The following day a dispatch from Logan described the situation inside the town:

“This city was thrown into a frenzy shortly after dark last night when reports from men returning from the fighting at Crooked Creek said that the miners’ forces had broken through at an important point and forced a retreat by the Logan deputies.

“Logan County deputies were driven down thd hillside in a skirmish with an armed force from the other side of Spruce Fork Ridge, Captain I. G. Hollingsworth reported at 7 o’clock. Heavy fighting continued on two other sectors of the line during the afternoon and evening.

“‘We intend to hold our lines with all the power at our command,’ Colonel W. E. Eubanks [commanding officer of the militia] said. ‘We have 1,200 men in the line and fighting is continuing in the Blair sector and along Crooked Creek.’”

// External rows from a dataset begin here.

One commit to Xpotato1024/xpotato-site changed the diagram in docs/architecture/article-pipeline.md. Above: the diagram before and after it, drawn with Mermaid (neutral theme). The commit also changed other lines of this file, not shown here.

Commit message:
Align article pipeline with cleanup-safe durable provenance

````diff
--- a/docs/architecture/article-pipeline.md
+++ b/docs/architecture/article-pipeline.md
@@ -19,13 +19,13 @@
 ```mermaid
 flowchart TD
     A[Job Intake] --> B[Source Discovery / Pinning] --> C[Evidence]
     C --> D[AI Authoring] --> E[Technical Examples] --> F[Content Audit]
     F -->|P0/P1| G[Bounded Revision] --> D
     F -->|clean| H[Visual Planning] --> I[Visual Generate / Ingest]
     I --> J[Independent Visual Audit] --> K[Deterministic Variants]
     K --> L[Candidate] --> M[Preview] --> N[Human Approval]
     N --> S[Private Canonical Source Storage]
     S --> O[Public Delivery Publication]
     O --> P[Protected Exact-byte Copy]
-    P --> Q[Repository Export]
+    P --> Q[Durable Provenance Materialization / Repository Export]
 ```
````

For a week the battle of Blair Mountain raged furiously, not in a single, momentous clash but in a series of uncoordinated skirmishes, hit-and-run raids, and individual gun duels up and down the length of the thirty-mile front. The deaths on both sides have been variously estimated at from ten to thirty, but there were hundreds of lesser casualties, including Boyden Sparks, a famed war correspondent for the New York Tribune , who ventured into the region and was nicked in the leg by a bullet. Probably ten thousand men were engaged in the conflict at its height, from seven to eight thousand on the miners’ side and from two to three thousand on the other. The defenders were under pseudomilitary command of the state adjutant general and were supplied with government-issue arms, ammunition, and some communications equipment. But they were barely able to hold their own against the numerical superiority of the attackers. The miners fought under a loose form of military command (whose leadership was never fully determined) and seemed plentifully supplied with rifles and bullets. Had either side concentrated its forces for a breakthrough at one point, the consequences would have been even more bloody and disastrous. But before this could happen, the federal government moved in.

Governor Morgan’s frantic appeals to Washington drew a stinging rebuke from General Bandholtz, who said the miners’ march would never have been resumed had it not been for the “injudicious” behavior of Captain Brockus and his men at Sharpies. However, on Wednesday, August 31, President Harding was induced to intervene. Within two hours the news flashed that he had issued a formal ultimatum to the miners:

“Whereas the Governor of West Virginia represents that domestic violence exists in said state which the authorities of said state are unable to suppress … now, therefore I, Warren G. Harding, President of the United States, do hereby command all persons engaged in such unlawful and insurrectionary proceedings to disperse and retire peacefully to their respective abodes on or before 12 o’clock noon on the first day of September, 1921.…”

General Bandholtz was immediately dispatched to Charleston to enforce the terms of the proclamation, copies of which were dropped over the battle lines from airplanes. At the same time regiments at Camp Dix, New Jersey, Camp Sherman, Ohio, and Fort Knox, Kentucky, were put on battle alert and special trains held in readiness to take them to the scene of trouble. An air squadron at Langley Field, Virginia, was similarly alerted.